(Supplied material):
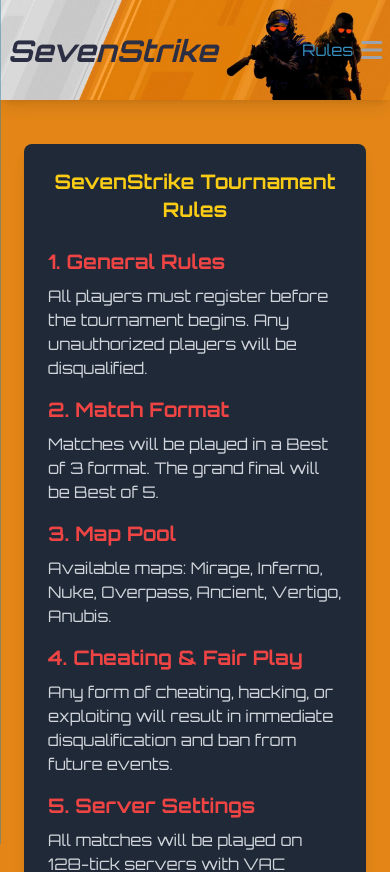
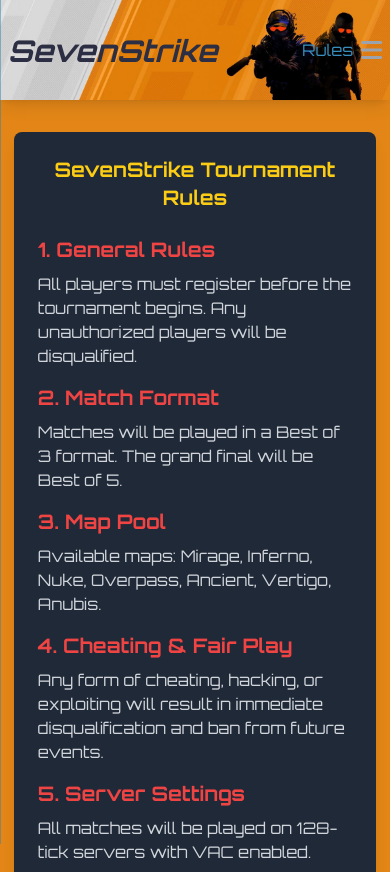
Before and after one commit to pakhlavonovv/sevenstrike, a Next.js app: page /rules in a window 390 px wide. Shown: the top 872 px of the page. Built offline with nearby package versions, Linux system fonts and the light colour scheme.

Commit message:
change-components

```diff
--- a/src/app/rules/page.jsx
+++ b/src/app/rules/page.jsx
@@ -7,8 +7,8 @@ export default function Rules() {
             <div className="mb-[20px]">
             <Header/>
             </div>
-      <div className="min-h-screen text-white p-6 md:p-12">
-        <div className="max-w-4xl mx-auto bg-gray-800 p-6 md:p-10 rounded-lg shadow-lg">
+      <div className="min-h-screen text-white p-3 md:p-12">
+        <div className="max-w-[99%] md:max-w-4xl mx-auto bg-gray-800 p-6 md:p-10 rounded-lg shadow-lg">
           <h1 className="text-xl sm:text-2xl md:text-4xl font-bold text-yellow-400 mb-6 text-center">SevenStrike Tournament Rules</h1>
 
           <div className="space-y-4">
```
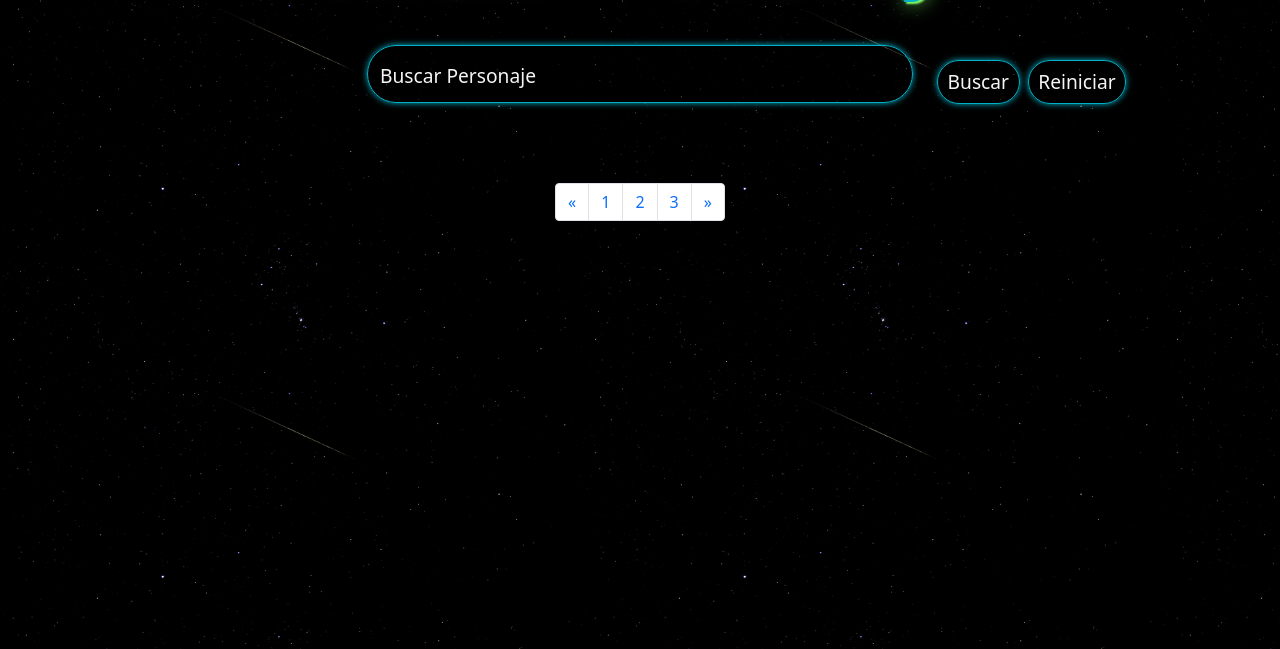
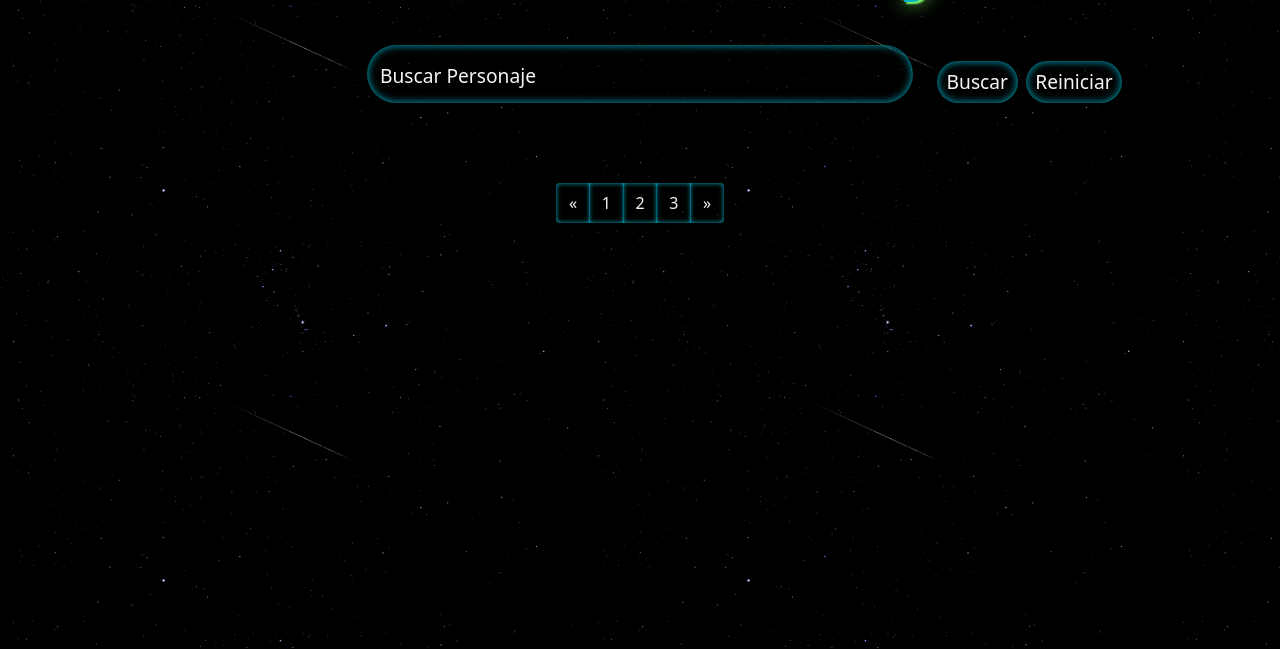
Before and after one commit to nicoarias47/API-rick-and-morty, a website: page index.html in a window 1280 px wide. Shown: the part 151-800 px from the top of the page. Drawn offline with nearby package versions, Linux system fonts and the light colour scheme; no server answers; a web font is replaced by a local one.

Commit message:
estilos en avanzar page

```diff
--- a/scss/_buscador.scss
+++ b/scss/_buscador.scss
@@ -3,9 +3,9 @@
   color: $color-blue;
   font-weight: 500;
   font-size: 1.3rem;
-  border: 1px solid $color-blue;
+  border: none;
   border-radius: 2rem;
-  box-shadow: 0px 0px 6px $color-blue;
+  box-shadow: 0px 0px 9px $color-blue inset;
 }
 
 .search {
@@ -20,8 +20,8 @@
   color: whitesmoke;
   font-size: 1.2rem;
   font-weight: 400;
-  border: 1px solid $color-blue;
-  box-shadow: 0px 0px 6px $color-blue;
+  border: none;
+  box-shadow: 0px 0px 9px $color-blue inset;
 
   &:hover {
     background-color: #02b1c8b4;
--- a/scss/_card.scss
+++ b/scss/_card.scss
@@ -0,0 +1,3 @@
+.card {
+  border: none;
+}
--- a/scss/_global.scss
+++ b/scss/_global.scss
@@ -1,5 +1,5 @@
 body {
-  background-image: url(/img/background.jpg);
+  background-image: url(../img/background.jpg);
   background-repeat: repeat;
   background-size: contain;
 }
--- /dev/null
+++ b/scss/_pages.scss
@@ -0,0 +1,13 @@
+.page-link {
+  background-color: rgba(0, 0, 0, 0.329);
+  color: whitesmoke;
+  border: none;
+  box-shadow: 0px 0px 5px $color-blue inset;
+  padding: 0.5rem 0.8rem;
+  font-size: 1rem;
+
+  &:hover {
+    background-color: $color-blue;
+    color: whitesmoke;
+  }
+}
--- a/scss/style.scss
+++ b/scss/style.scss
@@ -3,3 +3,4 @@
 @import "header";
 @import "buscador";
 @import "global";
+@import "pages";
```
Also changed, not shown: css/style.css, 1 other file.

(Task): In your copy, leave out the pictures and reproduce the material above exactly.

(Answer section):
Before and after one commit to pakhlavonovv/sevenstrike, a Next.js app: page /rules in a window 390 px wide. Shown: the top 872 px of the page. Built offline with nearby package versions, Linux system fonts and the light colour scheme.

Commit message:
change-components

```diff
--- a/src/app/rules/page.jsx
+++ b/src/app/rules/page.jsx
@@ -7,8 +7,8 @@ export default function Rules() {
             <div className="mb-[20px]">
             <Header/>
             </div>
-      <div className="min-h-screen text-white p-6 md:p-12">
-        <div className="max-w-4xl mx-auto bg-gray-800 p-6 md:p-10 rounded-lg shadow-lg">
+      <div className="min-h-screen text-white p-3 md:p-12">
+        <div className="max-w-[99%] md:max-w-4xl mx-auto bg-gray-800 p-6 md:p-10 rounded-lg shadow-lg">
           <h1 className="text-xl sm:text-2xl md:text-4xl font-bold text-yellow-400 mb-6 text-center">SevenStrike Tournament Rules</h1>
 
           <div className="space-y-4">
```
Before and after one commit to nicoarias47/API-rick-and-morty, a website: page index.html in a window 1280 px wide. Shown: the part 151-800 px from the top of the page. Drawn offline with nearby package versions, Linux system fonts and the light colour scheme; no server answers; a web font is replaced by a local one.

Commit message:
estilos en avanzar page

```diff
--- a/scss/_buscador.scss
+++ b/scss/_buscador.scss
@@ -3,9 +3,9 @@
   color: $color-blue;
   font-weight: 500;
   font-size: 1.3rem;
-  border: 1px solid $color-blue;
+  border: none;
   border-radius: 2rem;
-  box-shadow: 0px 0px 6px $color-blue;
+  box-shadow: 0px 0px 9px $color-blue inset;
 }
 
 .search {
@@ -20,8 +20,8 @@
   color: whitesmoke;
   font-size: 1.2rem;
   font-weight: 400;
-  border: 1px solid $color-blue;
-  box-shadow: 0px 0px 6px $color-blue;
+  border: none;
+  box-shadow: 0px 0px 9px $color-blue inset;
 
   &:hover {
     background-color: #02b1c8b4;
--- a/scss/_card.scss
+++ b/scss/_card.scss
@@ -0,0 +1,3 @@
+.card {
+  border: none;
+}
--- a/scss/_global.scss
+++ b/scss/_global.scss
@@ -1,5 +1,5 @@
 body {
-  background-image: url(/img/background.jpg);
+  background-image: url(../img/background.jpg);
   background-repeat: repeat;
   background-size: contain;
 }
--- /dev/null
+++ b/scss/_pages.scss
@@ -0,0 +1,13 @@
+.page-link {
+  background-color: rgba(0, 0, 0, 0.329);
+  color: whitesmoke;
+  border: none;
+  box-shadow: 0px 0px 5px $color-blue inset;
+  padding: 0.5rem 0.8rem;
+  font-size: 1rem;
+
+  &:hover {
+    background-color: $color-blue;
+    color: whitesmoke;
+  }
+}
--- a/scss/style.scss
+++ b/scss/style.scss
@@ -3,3 +3,4 @@
 @import "header";
 @import "buscador";
 @import "global";
+@import "pages";
```
Also changed, not shown: css/style.css, 1 other file.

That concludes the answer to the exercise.